Updated: Jun 30, 2022
Recent events of unrest have, once again, stirred up the conversations about refugees and the challenges involved with integrating them into unfamiliar communities. Around the globe, there are approximately 65 million people who have been forced to leave their homes to escape war, violence, and persecution. Most of them have become internally displaced persons. This means they have fled their homes but are still within their own countries; others have crossed borders and sought shelter outside of their own countries. They’re commonly referred to as refugees. But what exactly does it mean to be a refugee?
Just to be clear—there is a lot of confusion surrounding the difference between the terms, “immigrant” and “refugee.” Immigrants are those who seek to leave their country looking for a better life or for better opportunities.
Refugees are those who flee their country, without choice, to seek asylum.
They often can only travel by land or by sea, and sometimes depend on smugglers to help them cross borders. They leave their family behind with the hopes that they may one day be reunited. This alone can be traumatic and last an unbearably long time, especially if they end up living in a camp.
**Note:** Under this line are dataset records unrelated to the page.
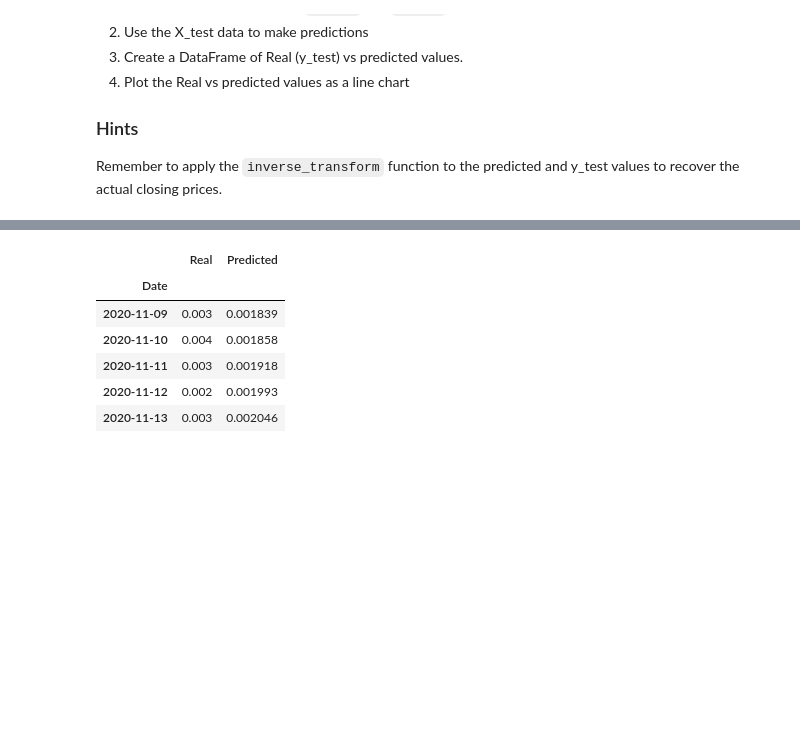
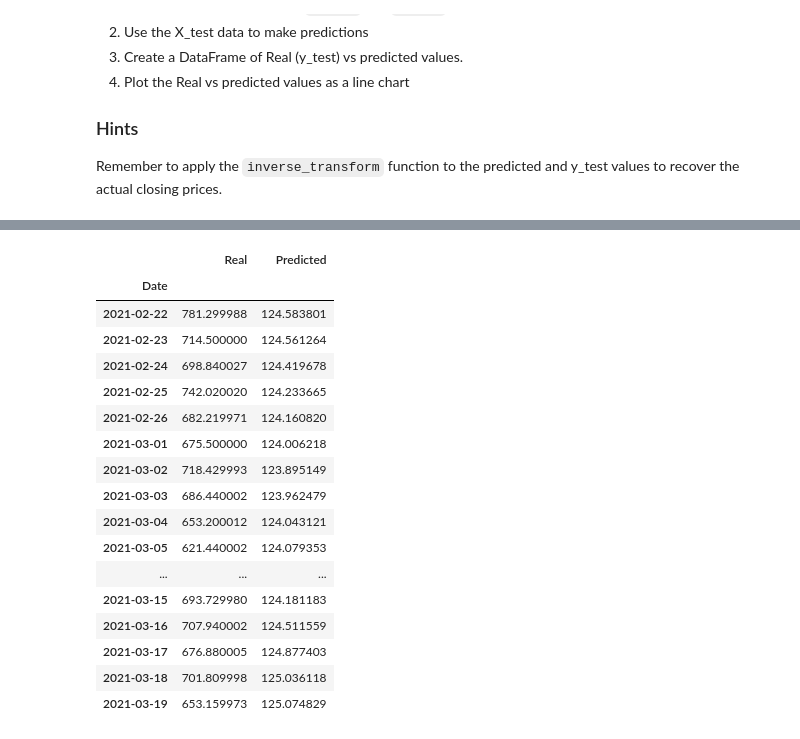
Before and after one commit to dbogatic/stock-evaluation, a Jupyter notebook: lstm_stock_predictor.ipynb, the cells around one changed output, grey strips where cells are left out. Cells and saved outputs as stored; diff of their text form; code cells hidden in the pictures; blank space fills up the shorter version.

```diff
--- a/lstm_stock_predictor.ipynb
+++ b/lstm_stock_predictor.ipynb
@@ -80,7 +78,7 @@ window_size = 10
 # Column index 0 is the `close` column
 feature_column = 0
 target_column = 0
-X, y = window_data(close_df, window_size, feature_column, target_column)
+X, y = window_data(stock_df, window_size, feature_column, target_column)
 
 print (f"X sample values:\n{X[:5]} \n")
 print (f"y sample values:\n{y[:5]}")
@@ -264,16 +267,27 @@ predicted_prices = scaler.inverse_transform(predicted)
 real_prices = scaler.inverse_transform(y_test.reshape(-1, 1))
 # %%
 # Create a DataFrame of Real and Predicted values
-stock = pd.DataFrame({"Real": real_prices.ravel(),"Predicted": predicted_prices.ravel()}, index = close_df.index[-len(real_prices): ])
-stock.head()
+stock = pd.DataFrame({"Real": real_prices.ravel(),"Predicted": predicted_prices.ravel()}, index = stock_df.index[-len(real_prices): ])
+stock.iloc[-20:]
 # %% [output]
 |  | Real | Predicted |
 | Date |  |  |
-| 2020-11-09 | 0.003 | 0.001839 |
-| 2020-11-10 | 0.004 | 0.001858 |
-| 2020-11-11 | 0.003 | 0.001918 |
-| 2020-11-12 | 0.002 | 0.001993 |
-| 2020-11-13 | 0.003 | 0.002046 |
+| 2021-02-22 | 781.299988 | 124.583801 |
+| 2021-02-23 | 714.500000 | 124.561264 |
+| 2021-02-24 | 698.840027 | 124.419678 |
+| 2021-02-25 | 742.020020 | 124.233665 |
+| 2021-02-26 | 682.219971 | 124.160820 |
+| 2021-03-01 | 675.500000 | 124.006218 |
+| 2021-03-02 | 718.429993 | 123.895149 |
+| 2021-03-03 | 686.440002 | 123.962479 |
+| 2021-03-04 | 653.200012 | 124.043121 |
+| 2021-03-05 | 621.440002 | 124.079353 |
+| ... | ... | ... |
+| 2021-03-15 | 693.729980 | 124.181183 |
+| 2021-03-16 | 707.940002 | 124.511559 |
+| 2021-03-17 | 676.880005 | 124.877403 |
+| 2021-03-18 | 701.809998 | 125.036118 |
+| 2021-03-19 | 653.159973 | 125.074829 |
 # %%
 # Plot the real vs predicted values as a line chart
 stock.plot(rot=90)
```
Also changed, not shown: parts of 9 cells of this notebook, 5 other files.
Refugee camps run by the UN are usually intentionally temporary structures formed by short-term shelters until the inhabitants can safely return home. Settlements and long-term integration options are few and limited. So many refugees are left with no choice but to remain in camps for years, and sometimes even decades. These camps guarantee a minimum standard of treatment and non-discrimination as refugees are often victims of inconsistent and discriminatory treatment. They’re consistently obligated to rebuild their lives in the face of xenophobia and racism. Too often, they’re prohibited to enter the workforce and are forced to rely on humanitarian aid. We must look closer at the challenges faced by refugees and at the challenges faced by the organizations who strive to help them.
One thing is certain. We must seek to employ refugees within our businesses. While that may seem like a jump, it is a key challenge for any country assisting in facilitating a refugee crisis. Many employers do not see an immediate benefit from recruiting refugees or asylum-seekers, and while they seem open to supporting them through training and internships, many businesses have not followed through with hiring them.
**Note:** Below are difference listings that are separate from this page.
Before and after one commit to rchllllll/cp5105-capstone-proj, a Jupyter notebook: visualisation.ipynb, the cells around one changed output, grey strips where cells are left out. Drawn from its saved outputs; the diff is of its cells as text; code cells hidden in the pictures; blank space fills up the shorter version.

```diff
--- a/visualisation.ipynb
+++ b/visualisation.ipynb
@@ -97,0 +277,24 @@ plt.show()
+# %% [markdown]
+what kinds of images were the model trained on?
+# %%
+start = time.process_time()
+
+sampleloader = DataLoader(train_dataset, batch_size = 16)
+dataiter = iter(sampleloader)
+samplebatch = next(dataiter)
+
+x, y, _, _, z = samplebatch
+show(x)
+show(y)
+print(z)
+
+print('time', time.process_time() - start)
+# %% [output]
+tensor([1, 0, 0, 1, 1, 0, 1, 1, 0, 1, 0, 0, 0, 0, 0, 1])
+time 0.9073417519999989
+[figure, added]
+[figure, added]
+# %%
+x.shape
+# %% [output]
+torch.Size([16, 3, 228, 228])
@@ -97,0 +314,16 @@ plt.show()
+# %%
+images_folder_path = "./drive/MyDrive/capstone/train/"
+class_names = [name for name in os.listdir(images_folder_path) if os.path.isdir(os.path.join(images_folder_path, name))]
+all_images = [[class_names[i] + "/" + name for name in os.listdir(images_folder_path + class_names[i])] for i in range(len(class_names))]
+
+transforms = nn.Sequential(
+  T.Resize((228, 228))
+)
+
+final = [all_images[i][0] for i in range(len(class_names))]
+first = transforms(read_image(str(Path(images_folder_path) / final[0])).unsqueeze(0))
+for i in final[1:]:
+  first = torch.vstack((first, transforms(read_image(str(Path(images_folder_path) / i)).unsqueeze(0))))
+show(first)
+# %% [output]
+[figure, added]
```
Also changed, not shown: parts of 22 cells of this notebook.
All countries in the Organization for Economic Co-operation and Development (OECD), allow refugees and asylum-seekers the legal right to work in their countries. Though there may be some administrative restrictions or waits, this relieves a great deal of red tape that might prevent refugees from finding work within host countries but even with the legal access to work, several factors may stand in the way of employing any displaced population.
The first of many is a lack of access to information about legal frameworks and conditions about employment. As a result, employers have been more likely to choose alternative candidates rather than applications by refugees or asylum seekers because of their lack of knowledge about the process. We must remember seeking refuge is not a choice but an uprooting of many people's lives and livelihoods. Countries that also prohibit asylum-seekers from partaking in internship programs or vocational schooling systems make it more difficult. Without work, millions of people are stuck living in less than favorable conditions, living off humanitarian aid at the behest of the country that refuses to allow them training or to enter the workforce even though many refugees are generally eager to integrate into the host country.
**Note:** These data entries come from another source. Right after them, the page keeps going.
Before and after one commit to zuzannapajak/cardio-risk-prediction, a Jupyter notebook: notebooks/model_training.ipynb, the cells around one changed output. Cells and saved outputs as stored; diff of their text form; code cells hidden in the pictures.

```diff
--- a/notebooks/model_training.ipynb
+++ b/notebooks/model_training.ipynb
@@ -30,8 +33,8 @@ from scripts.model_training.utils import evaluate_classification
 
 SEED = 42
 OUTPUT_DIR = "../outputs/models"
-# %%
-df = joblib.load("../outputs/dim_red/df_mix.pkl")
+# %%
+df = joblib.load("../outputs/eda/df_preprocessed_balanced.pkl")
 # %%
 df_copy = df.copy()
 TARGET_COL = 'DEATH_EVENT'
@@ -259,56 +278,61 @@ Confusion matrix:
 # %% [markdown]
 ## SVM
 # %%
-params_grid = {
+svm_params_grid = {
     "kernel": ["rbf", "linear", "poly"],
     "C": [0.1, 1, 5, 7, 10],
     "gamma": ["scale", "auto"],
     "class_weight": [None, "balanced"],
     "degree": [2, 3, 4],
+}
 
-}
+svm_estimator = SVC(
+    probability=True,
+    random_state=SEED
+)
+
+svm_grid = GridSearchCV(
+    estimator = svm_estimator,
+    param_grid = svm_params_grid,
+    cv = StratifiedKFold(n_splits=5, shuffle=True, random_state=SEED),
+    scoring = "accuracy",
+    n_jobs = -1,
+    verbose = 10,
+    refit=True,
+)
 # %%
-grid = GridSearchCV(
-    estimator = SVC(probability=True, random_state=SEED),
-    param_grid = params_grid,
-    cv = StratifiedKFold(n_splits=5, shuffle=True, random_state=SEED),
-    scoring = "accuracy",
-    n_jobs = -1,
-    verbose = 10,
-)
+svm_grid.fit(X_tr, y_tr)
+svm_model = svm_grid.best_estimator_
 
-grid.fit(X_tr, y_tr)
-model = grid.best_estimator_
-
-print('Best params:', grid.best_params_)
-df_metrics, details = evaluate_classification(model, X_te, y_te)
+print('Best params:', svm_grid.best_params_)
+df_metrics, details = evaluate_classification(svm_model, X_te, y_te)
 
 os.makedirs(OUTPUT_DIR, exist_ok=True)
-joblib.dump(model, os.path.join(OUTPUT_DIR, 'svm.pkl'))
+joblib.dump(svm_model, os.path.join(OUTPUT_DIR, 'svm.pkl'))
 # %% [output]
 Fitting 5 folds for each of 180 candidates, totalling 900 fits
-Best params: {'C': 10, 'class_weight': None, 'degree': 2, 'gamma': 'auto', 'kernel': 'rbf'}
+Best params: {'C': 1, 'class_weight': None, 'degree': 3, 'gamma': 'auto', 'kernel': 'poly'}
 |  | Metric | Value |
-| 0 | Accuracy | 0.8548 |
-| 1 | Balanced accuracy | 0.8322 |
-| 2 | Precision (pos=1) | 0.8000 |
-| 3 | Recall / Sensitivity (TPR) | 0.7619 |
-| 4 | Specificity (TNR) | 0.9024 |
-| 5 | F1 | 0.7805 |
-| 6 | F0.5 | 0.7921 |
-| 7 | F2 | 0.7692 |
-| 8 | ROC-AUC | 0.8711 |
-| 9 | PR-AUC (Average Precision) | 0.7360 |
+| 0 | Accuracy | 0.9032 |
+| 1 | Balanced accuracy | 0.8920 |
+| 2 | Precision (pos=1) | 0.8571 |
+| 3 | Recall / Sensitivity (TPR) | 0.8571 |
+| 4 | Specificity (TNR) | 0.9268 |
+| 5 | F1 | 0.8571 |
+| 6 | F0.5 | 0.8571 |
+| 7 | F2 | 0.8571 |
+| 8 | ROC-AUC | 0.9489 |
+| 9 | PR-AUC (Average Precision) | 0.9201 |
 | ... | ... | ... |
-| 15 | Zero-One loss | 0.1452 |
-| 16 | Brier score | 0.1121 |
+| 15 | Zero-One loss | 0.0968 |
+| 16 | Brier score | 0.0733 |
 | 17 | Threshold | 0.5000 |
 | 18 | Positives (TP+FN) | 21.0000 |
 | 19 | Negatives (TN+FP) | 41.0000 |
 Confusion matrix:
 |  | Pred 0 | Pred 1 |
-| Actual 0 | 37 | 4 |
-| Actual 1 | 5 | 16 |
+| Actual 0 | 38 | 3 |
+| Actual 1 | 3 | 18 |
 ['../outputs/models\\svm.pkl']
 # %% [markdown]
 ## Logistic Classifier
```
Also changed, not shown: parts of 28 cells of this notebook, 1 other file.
Employers may also turn away from hiring refugees because of the inability to assess the proficiency or area of expertise of the displaced population. Refugees and asylum seekers, like any population, have varied skill profiles.
Even if they have formal qualifications or experience, they often do not have any documentation to verify it, or their degrees and diplomas are not recognized by the host country. There is no systematic and comprehensive skill assessment, and language barriers sometimes add to the major obstacle of integrating refugees into jobs where qualifications are needed. One thing to note is that on-the-job language learning has been proven to be successful and highly effective in many jobs that don't require specialization. Initially limited language skills should not be a reason employers refuse to hire displaced populations.
Other factors include refugees and employees from the host country who may have varying perceptions regarding the workplace like having different cultural expectations and mannerisms. Though these situations may not be as hardline, and employees often integrate well, there will still always be the initial uncertainty. Managing expectations through a cultural orientation of some sort would be the best way to address any possible unconscious biases. Another possible solution would be to find refugees to hire through hotlines or organizations that have experience with recruiting refugees or asylum-seekers.
While the integration of people who are seeking refuge or who have obtained international protection usually goes well, it is often complicated by the experiences of forced displacement and trauma. A substantial early investment would be needed to assist refugees in developing and honing their skills, but businesses are concerned with the cost that investing could bring considering the return on their investment may not be immediate.
Government support can make a significant difference.
Innovative partnerships involving governmental organizations, businesses, immigration lawyers, and civil society can help understand the needs of the multiple groups involved and can help design appropriate systems that can be reused to help many displaced populations. Many also see investing money in this way to be more beneficial in the long run than to have refugees living in humanitarian camps.
Overall, the most important place for businesses to start is to help in reducing the amount of time it would take for asylum-seekers to integrate into the labor market. Allowing people the ability to achieve their own self-reliance within the host country brings so many benefits, and not only to the host country but more importantly, to those in need.
If your organization is hiring refugees or has refugees employed, let us help you in assisting the integration process through our training programs! Contact me here to talk about your organization's needs.